My research examines, in the broadest terms, how strategic innovation by militaries, intelligence agencies, and defence policymakers propels changes in national and international norms. How do creative attempts to meet pressing security challenges, via often controversial methods such as through targeted killing, mass data collection, and private contracting, influence the ethical and cultural environment of international relations and conflict? This is the question that informs my interests and my work.
Starting in October 2017, I will be conducting postdoctoral research, funded by the Social Sciences and Humanities Research Council (Government of Canada), on private intelligence firms as government contractors. This project studies how the use of private, market actors to perform the intelligence and information management functions of national security apparatuses interacts with normative conceptions of sovereignty — with expectations of accountability and authority particular to states and their bureaucracies.
My PhD-era projects can be divided into two general areas. The first is on the practices and processes of counter-terrorism and counter-insurgency within Western security institutions. The second is on pragmatist social theory and philosophy of social science.

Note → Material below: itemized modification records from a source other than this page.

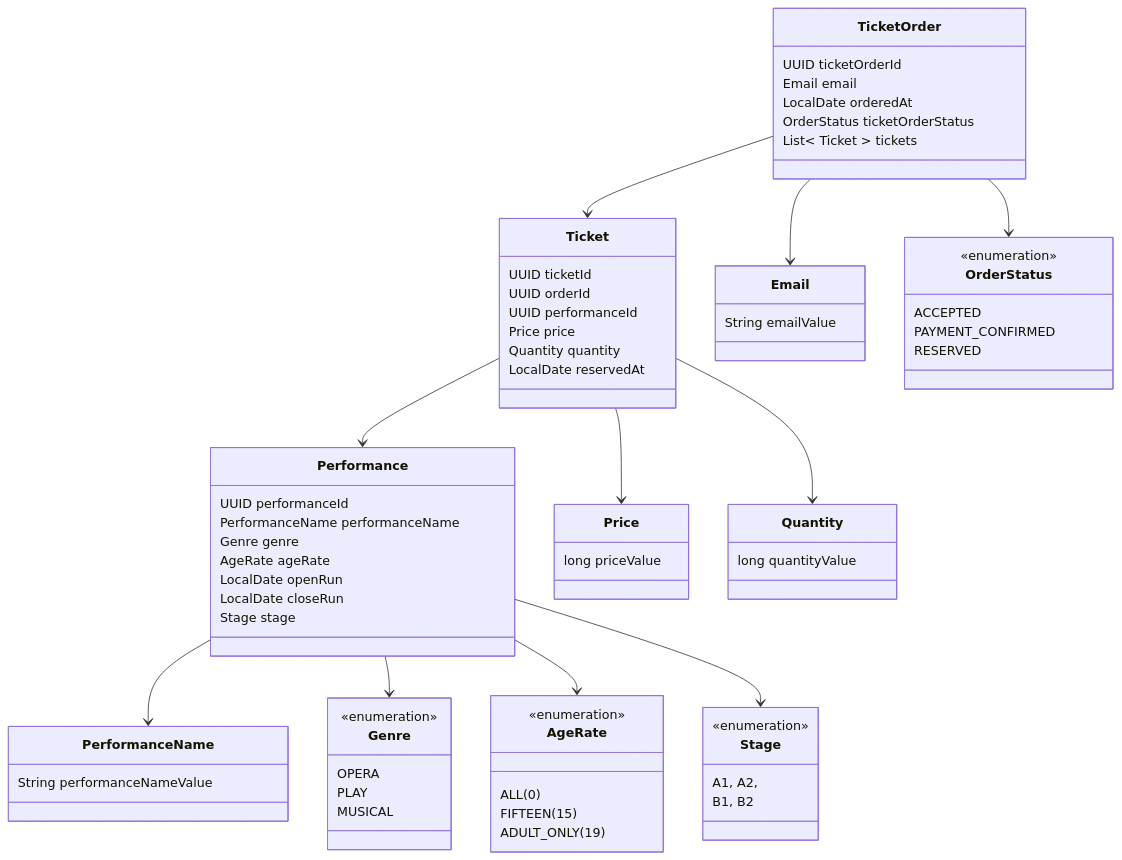
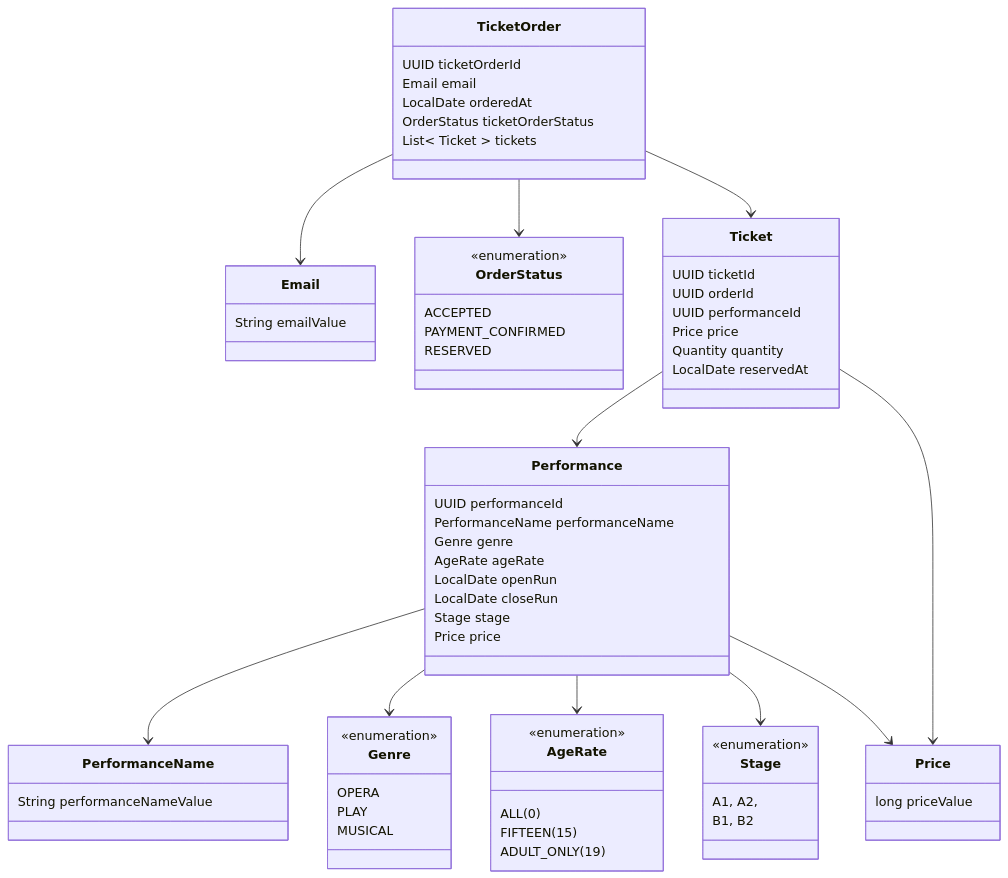
One commit to SY97P/Theatre_Manager_SpringBoot changed the diagram in summary/domain_relation.mermaid. Above: the diagram before and after it, drawn with Mermaid. The commit also changed 25 other files, not shown here.

Commit message:
refactor: Ticket, Performance 필드 변경

```diff
--- a/summary/domain_relation.mermaid
+++ b/summary/domain_relation.mermaid
@@ -1,89 +1,84 @@
 classDiagram
+
+    %% domain TicketOrder
+    class TicketOrder {
+        UUID ticketOrderId
+        Email email
+        LocalDate orderedAt
+        OrderStatus ticketOrderStatus
+        List< Ticket > tickets
+    }
+
+    class Email {
+        String emailValue
+    }
+
+    class OrderStatus {
+        <<enumeration>>
+        ACCEPTED
+        PAYMENT_CONFIRMED
+        RESERVED
+    }
+
+    TicketOrder --> Email
+    TicketOrder --> OrderStatus
+    TicketOrder --> Ticket
+    Ticket --> Performance
+
+    %% domain Ticket
+    class Ticket {
+        UUID ticketId
+        UUID orderId
+        UUID performanceId
+        Price price
+        Quantity quantity
+        LocalDate reservedAt
+    }
+
+    Ticket --> Price
 
     %% domain Performance
     class Performance {
         UUID performanceId
         PerformanceName performanceName
         Genre genre
         AgeRate ageRate
         LocalDate openRun
         LocalDate closeRun
         Stage stage
+        Price price
     }
 
     class PerformanceName {
         String performanceNameValue
     }
 
     class Genre {
         <<enumeration>>
         OPERA
         PLAY
         MUSICAL
     }
 
     class AgeRate {
         <<enumeration>>
         ALL(0)
         FIFTEEN(15)
         ADULT_ONLY(19)
     }
 
     class Stage {
         <<enumeration>>
         A1, A2,
         B1, B2
     }
 
+    class Price {
+        long priceValue
+    }
+
     Performance --> PerformanceName
     Performance --> Genre
     Performance --> AgeRate
     Performance --> Stage
-
-    %% domain Ticket
-    class Ticket {
-        UUID ticketId
-        UUID orderId
-        UUID performanceId
-        Price price
-        Quantity quantity
-        LocalDate reservedAt
-    }
-
-    class Price {
-        long priceValue
-    }
-
-    class Quantity {
-        long quantityValue
-    }
-
-    Ticket --> Price
-    Ticket --> Quantity
-
-    %% domain TicketOrder
-    class TicketOrder {
-        UUID ticketOrderId
-        Email email
-        LocalDate orderedAt
-        OrderStatus ticketOrderStatus
-        List< Ticket > tickets
-    }
-
-    class Email {
-        String emailValue
-    }
-
-    class OrderStatus {
-        <<enumeration>>
-        ACCEPTED
-        PAYMENT_CONFIRMED
-        RESERVED
-    }
-
-    TicketOrder --> Email
-    TicketOrder --> OrderStatus
-
-    TicketOrder --> Ticket
-
-    Ticket --> Performance
+    Performance --> Price
```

These interests come together in my dissertation, on ‘norm transformation’ and the US War on Terror, but I have also explored them individually in a number of publications and conference papers.